> Records from a data source:
###

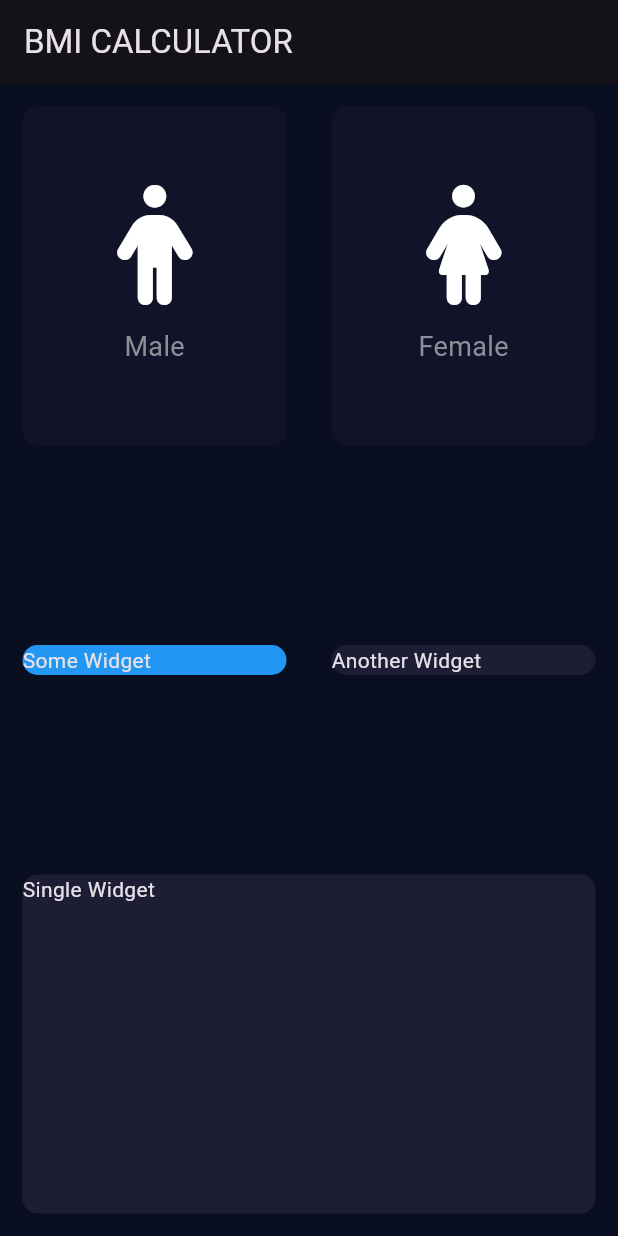
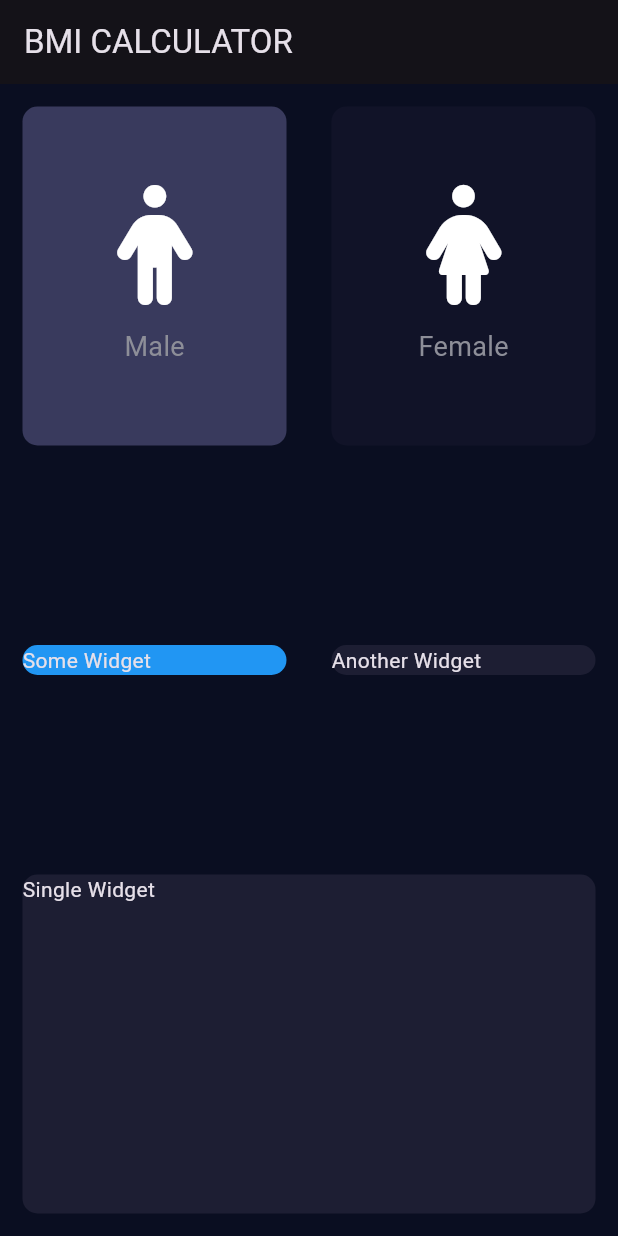
Before and after one commit to Mr-Zainulabadin/bmi, a Flutter app: the screen it shows after launch, on a phone screen of 412 x 824 dp. Run offline on Flutter 3.47's test engine with Material 3 defaults, Android fonts, the phone set to English and light mode, and no system bars; our stand-ins replace font_awesome_flutter.

Commit message:
enum part 2

```diff
--- a/lib/input_page.dart
+++ b/lib/input_page.dart
@@ -6,7 +6,7 @@ import 'icon_file.dart';
 const activeColor = Color(0xFF393A5D);
 const deactiveColor = Color(0xFF111328);
 
-enum Gender{
+enum Gender {
   male,
   female,
 }
@@ -17,20 +17,7 @@ class InputPage extends StatefulWidget {
 }
 
 class _InputPageState extends State<InputPage> {
-  Color maleColor = deactiveColor;
-  Color femaleColor = deactiveColor;
-
-  void updateColor(Gender gendertype) {
-    setState(() {
-      if (gendertype == Gender.male) {
-        maleColor = activeColor;
-        femaleColor = deactiveColor;
-      } else if (gendertype == Gender.female) {
-        maleColor = deactiveColor;
-        femaleColor = activeColor;
-      }
-    });
-  }
+  Gender selectedGender = Gender.male; // Initialized to Gender.male
 
   @override
   Widget build(BuildContext context) {
@@ -47,30 +34,34 @@ class _InputPageState extends State<InputPage> {
                 Expanded(
                   child: GestureDetector(
                     onTap: () {
-                      updateColor(Gender.male);
+                      setState(() {
+                        selectedGender = Gender.male;
+                      });
                     },
                     child: ContainerRepeated(
                       cardWidget: RepeatedIcon(
-                        color: maleColor,
+                        color: selectedGender == Gender.male ? activeColor : deactiveColor,
                         iconData: FontAwesomeIcons.male,
                         label: 'Male',
                       ),
-                      colors: maleColor,
+                      colors: selectedGender == Gender.male ? activeColor : deactiveColor,
                     ),
                   ),
                 ),
                 Expanded(
                   child: GestureDetector(
                     onTap: () {
-                      updateColor(Gender.female);
+                      setState(() {
+                        selectedGender = Gender.female;
+                      });
                     },
                     child: ContainerRepeated(
                       cardWidget: RepeatedIcon(
-                        color: femaleColor,
+                        color: selectedGender == Gender.female ? activeColor : deactiveColor,
                         iconData: FontAwesomeIcons.female,
                         label: 'Female',
                       ),
-                      colors: femaleColor,
+                      colors: selectedGender == Gender.female ? activeColor : deactiveColor,
                     ),
                   ),
                 ),
```
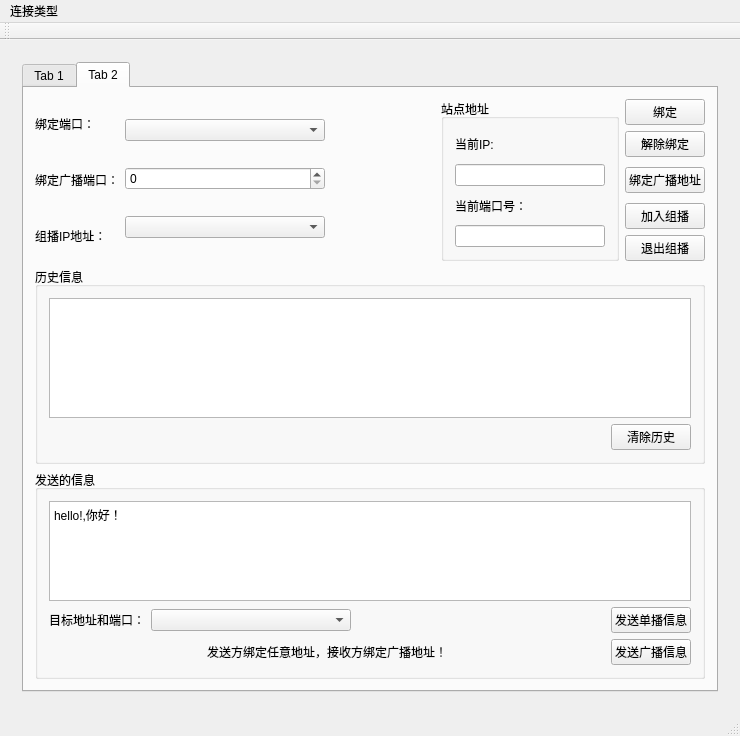
The window that Qt_exp/tcp_udp/mainwindow.ui (w809291634/QT_Creator_Study) describes before a commit, drawn with Qt 5.
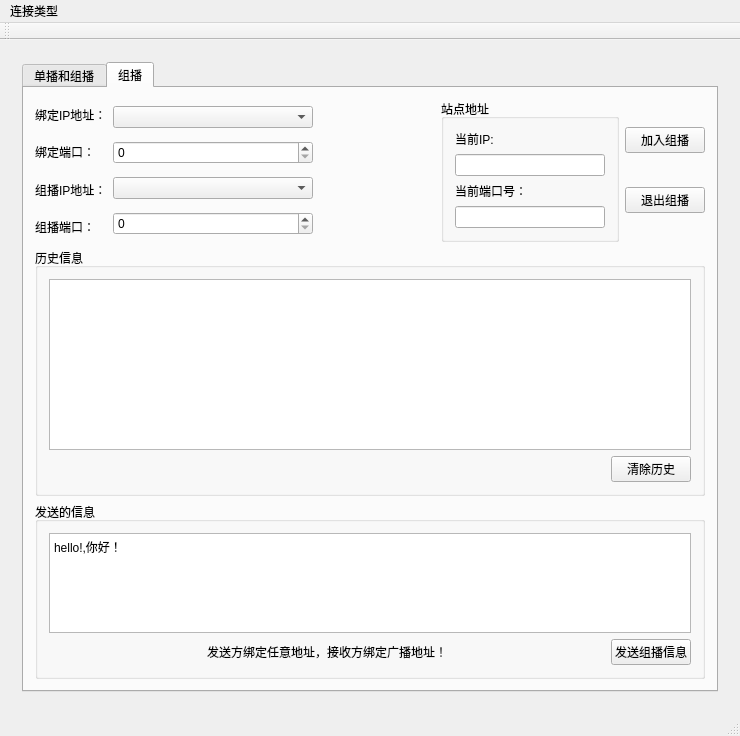
The same window after the commit. The open tabs and pages were chosen to show the change.

Diff of the .ui file:
```diff
--- a/Qt_exp/tcp_udp/mainwindow.ui
+++ b/Qt_exp/tcp_udp/mainwindow.ui
@@ -626,7 +626,7 @@
           </property>
           <widget class="QWidget" name="tab">
            <attribute name="title">
-            <string>Tab 1</string>
+            <string>单播和组播</string>
            </attribute>
            <layout class="QGridLayout" name="gridLayout_11">
             <item row="0" column="0">
@@ -919,7 +919,7 @@
           </widget>
           <widget class="QWidget" name="tab_2">
            <attribute name="title">
-            <string>Tab 2</string>
+            <string>组播</string>
            </attribute>
            <layout class="QGridLayout" name="gridLayout_9">
             <item row="0" column="0">
@@ -929,14 +929,14 @@
                 <item>
                  <widget class="QLabel" name="label_29">
                   <property name="text">
-                   <string>绑定端口：</string>
+                   <string>绑定IP地址：</string>
                   </property>
                  </widget>
                 </item>
                 <item>
                  <widget class="QLabel" name="label_31">
                   <property name="text">
-                   <string>绑定广播端口：</string>
+                   <string>绑定端口：</string>
                   </property>
                  </widget>
                 </item>
@@ -947,6 +947,13 @@
                   </property>
                  </widget>
                 </item>
+                <item>
+                 <widget class="QLabel" name="label_2">
+                  <property name="text">
+                   <string>组播端口：</string>
+                  </property>
+                 </widget>
+                </item>
                </layout>
               </item>
               <item>
@@ -965,7 +972,10 @@
                  <widget class="QSpinBox" name="udp_bind_port_sbox_3"/>
                 </item>
                 <item>
-                 <widget class="QComboBox" name="udp_group_ip_cbox_2"/>
+                 <widget class="QComboBox" name="udp_group_ip_cbox"/>
+                </item>
+                <item>
+                 <widget class="QSpinBox" name="udp_group_port_cbox"/>
                 </item>
                </layout>
               </item>
@@ -1037,54 +1047,7 @@
               <item>
                <layout class="QVBoxLayout" name="verticalLayout_9">
                 <item>
-                 <widget class="QPushButton" name="udp_bind_btn_3">
-                  <property name="text">
-                   <string>绑定</string>
-                  </property>
-                 </widget>
-                </item>
-                <item>
-                 <widget class="QPushButton" name="udp_unbind_btn_3">
-                  <property name="text">
-                   <string>解除绑定</string>
-                  </property>
-                 </widget>
-                </item>
-                <item>
-                 <spacer name="verticalSpacer_4">
-                  <property name="orientation">
-                   <enum>Qt::Vertical</enum>
-                  </property>
-                  <property name="sizeHint" stdset="0">
-                   <size>
-                    <width>20</width>
-                    <height>40</height>
-                   </size>
-                  </property>
-                 </spacer>
-                </item>
-                <item>
-                 <widget class="QPushButton" name="udp_bind_bCast_btn_3">
-                  <property name="text">
-                   <string>绑定广播地址</string>
-                  </property>
-                 </widget>
-                </item>
-                <item>
-                 <spacer name="verticalSpacer_5">
-                  <property name="orientation">
-                   <enum>Qt::Vertical</enum>
-                  </property>
-                  <property name="sizeHint" stdset="0">
-                   <size>
-                    <width>20</width>
-                    <height>40</height>
-                   </size>
-                  </property>
-                 </spacer>
-                </item>
-                <item>
-                 <widget class="QPushButton" name="udp_join_multi_btn_2">
+                 <widget class="QPushButton" name="udp_join_multi_btn">
                   <property name="text">
                    <string>加入组播</string>
                   </property>
@@ -1168,7 +1131,7 @@
                  </property>
                 </widget>
                </item>
-               <item row="2" column="0">
+               <item row="1" column="0">
                 <layout class="QHBoxLayout" name="horizontalLayout_11">
                  <item>
                   <spacer name="horizontalSpacer_26">
@@ -1206,48 +1169,7 @@
                  <item>
                   <widget class="QPushButton" name="udp_broadcast_btn_3">
                    <property name="text">
-                    <string>发送广播信息</string>
-                   </property>
-                  </widget>
-                 </item>
-                </layout>
-               </item>
-               <item row="1" column="0">
-                <layout class="QHBoxLayout" name="horizontalLayout_12">
-                 <item>
-                  <widget class="QLabel" name="label_30">
-                   <property name="text">
-                    <string>目标地址和端口：</string>
-                   </property>
-                  </widget>
-                 </item>
-                 <item>
-                  <widget class="QComboBox" name="udp_destination_cbox_3">
-                   <property name="minimumSize">
-                    <size>
-                     <width>200</width>
-                     <height>0</height>
-                    </size>
-                   </property>
-                  </widget>
-                 </item>
-                 <item>
-                  <spacer name="horizontalSpacer_29">
-                   <property name="orientation">
-                    <enum>Qt::Horizontal</enum>
-                   </property>
-                   <property name="sizeHint" stdset="0">
-                    <size>
-                     <width>115</width>
-                     <height>20</height>
-                    </size>
-                   </property>
-                  </spacer>
-                 </item>
-                 <item>
-                  <widget class="QPushButton" name="udp_unicast_btn_3">
-                   <property name="text">
-                    <string>发送单播信息</string>
+                    <string>发送组播信息</string>
                    </property>
                   </widget>
                  </item>
```
Left out of the diff: 24 changed lines with no effect on the pictures.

###

> TASK STATEMENT: Lines containing the word "spacer" are to be tallied across the entries above; give only the resulting count.

> COMPLETED TASK: 7